The clock is quickly winding down to apply for disaster relief from Missouri’s devastating floods during late April and early May.

Image courtesy of the Missouri Department of Public Safety

President Donald Trump issued a Disaster Declaration for the state on June 2nd, freeing up federal funds to provide assistance.

Initially local governments and non-profits in 46 counties were eligible for public help, while homeowners and renters in 27 counties could receive individual aid.

Since then, seven counties have been added to the public category.  They include Boone, Cape Girardeau, Mississippi, New Madrid, Pemiscot, Scott and Ste. Genevieve.  The extended public deadline to apply, which includes only those seven jurisdictions, is Saturday, August 12th.

State Disaster Recovery Coordinator Patrick Baker says the special arrangement is in place because those counties didn’t originally meet the required damage totals.

“As additional damage was discovered, they then met the threshold to be included in the Presidential disaster declaration” said Baker.

On the individual side, eight additional counties have been added.  Those jurisdictions, along with the original 27, are eligible for relief through Monday August 14th.

The new total of 35 individual counties includes Bollinger, Butler, Carter, Christian, Crawford, Dent, Douglas, Dunklin, Franklin, Gasconade, Greene, Howell, Iron, Jasper, Jefferson, Madison, Maries, McDonald, Newton, Oregon, Osage, Ozark, Pemiscot, Phelps, Pulaski, Reynolds, Ripley, Shannon, Ste. Genevieve, St. Louis, Stone, Taney, Texas, Wayne and Wright.

The disaster relief funds are available from the Federal Emergency Management Agency (FEMA), and are distributed through the State Emergency Management Agency (SEMA).

Public assistance is generally applied to infrastructure repairs for roads, bridges and schools.  FEMA covers 75% of those costs, with the state historically chipping in 10%.  The local governments and non-profits are normally required to cover the remaining 15%.

Baker says the federal and state money can help cities and counties repair damage that would otherwise be too expensive for them to cover.

“Certainly there’s a different fiscal reality in each county” Baker said.  “This cost sharing allows some of those counties to recover where they normally wouldn’t if they had to pay the entire cost.”

Any public project that is $120,000 or less is paid up front, while larger cash outlays are parceled out as the work is completed.  Baker says local governments and non-profits can expect assistance from federal and state agencies once they meet the Saturday deadline to file applications.

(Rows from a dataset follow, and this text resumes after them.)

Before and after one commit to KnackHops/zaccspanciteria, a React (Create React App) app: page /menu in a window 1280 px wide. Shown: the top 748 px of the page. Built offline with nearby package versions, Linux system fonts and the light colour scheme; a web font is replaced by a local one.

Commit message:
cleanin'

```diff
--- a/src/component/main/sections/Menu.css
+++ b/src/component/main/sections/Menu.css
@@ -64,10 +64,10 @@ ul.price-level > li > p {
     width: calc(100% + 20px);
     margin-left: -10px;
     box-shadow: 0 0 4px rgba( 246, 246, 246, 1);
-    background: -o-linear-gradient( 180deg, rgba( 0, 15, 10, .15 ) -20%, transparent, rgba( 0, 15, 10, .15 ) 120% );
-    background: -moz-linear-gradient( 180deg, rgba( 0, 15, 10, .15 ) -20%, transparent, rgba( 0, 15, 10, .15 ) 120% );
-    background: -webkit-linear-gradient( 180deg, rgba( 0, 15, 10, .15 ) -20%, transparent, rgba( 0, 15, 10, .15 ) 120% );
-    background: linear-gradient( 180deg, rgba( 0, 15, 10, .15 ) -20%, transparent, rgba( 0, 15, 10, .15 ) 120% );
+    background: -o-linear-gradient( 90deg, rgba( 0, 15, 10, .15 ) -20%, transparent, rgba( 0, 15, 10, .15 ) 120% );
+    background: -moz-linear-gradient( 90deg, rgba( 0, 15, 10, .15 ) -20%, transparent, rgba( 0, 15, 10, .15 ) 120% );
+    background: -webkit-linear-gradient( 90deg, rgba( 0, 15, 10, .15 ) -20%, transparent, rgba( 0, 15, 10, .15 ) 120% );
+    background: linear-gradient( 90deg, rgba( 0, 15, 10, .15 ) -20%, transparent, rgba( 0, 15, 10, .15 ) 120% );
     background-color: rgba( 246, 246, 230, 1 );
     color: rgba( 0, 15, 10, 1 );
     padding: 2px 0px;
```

“Then over the next couple of months, they’ll work with folks from SEMA and FEMA on looking at the detail and level of the work to repair those structures to get them back to pre-disaster status.”  Baker says the funds can also be applied to upgrades that guard against future damage from disasters such as floods or ice storms.

Disaster assistance for individual homeowners is handled differently than the public aid in that it is awarded as a grant.  According to Baker, people often mistakenly assume they can’t get federal assistance if they’re protected by disaster insurance.

“It’s important that even if an applicant has flood insurance that they still call and register.  We don’t want anybody to disqualify themselves.  Let those officials on the phone walk you through what programs and assistance is available, see what you might qualify for.”

Since disaster assistance has been available for victims of the spring floods, grant money has been issued to nearly 1,900 individuals and families in the 35 counties for items such as emergency home repairs and rental assistance.

Mike O’Connell with the Missouri Department of Public Safety says the dollar figure for individuals is substantial.  “There’s almost $12 million in grant money that’s gone to them” said O’Connell.

Further information during the last few days to apply for aid is available here of by calling 800-621-FEMA.

O’Connell says the federal money’s meant to simultaneously help people and the cities they live in recovery from disasters.  “This is essential for families to recover, and then that helps Missouri communities recover.  We just don’t want anybody to miss out on this opportunity to apply.”

Homeowners, renters and businesses in Missouri have also received low interests loans totaling $15.6 million from the Small Business Administration as a result of the floods.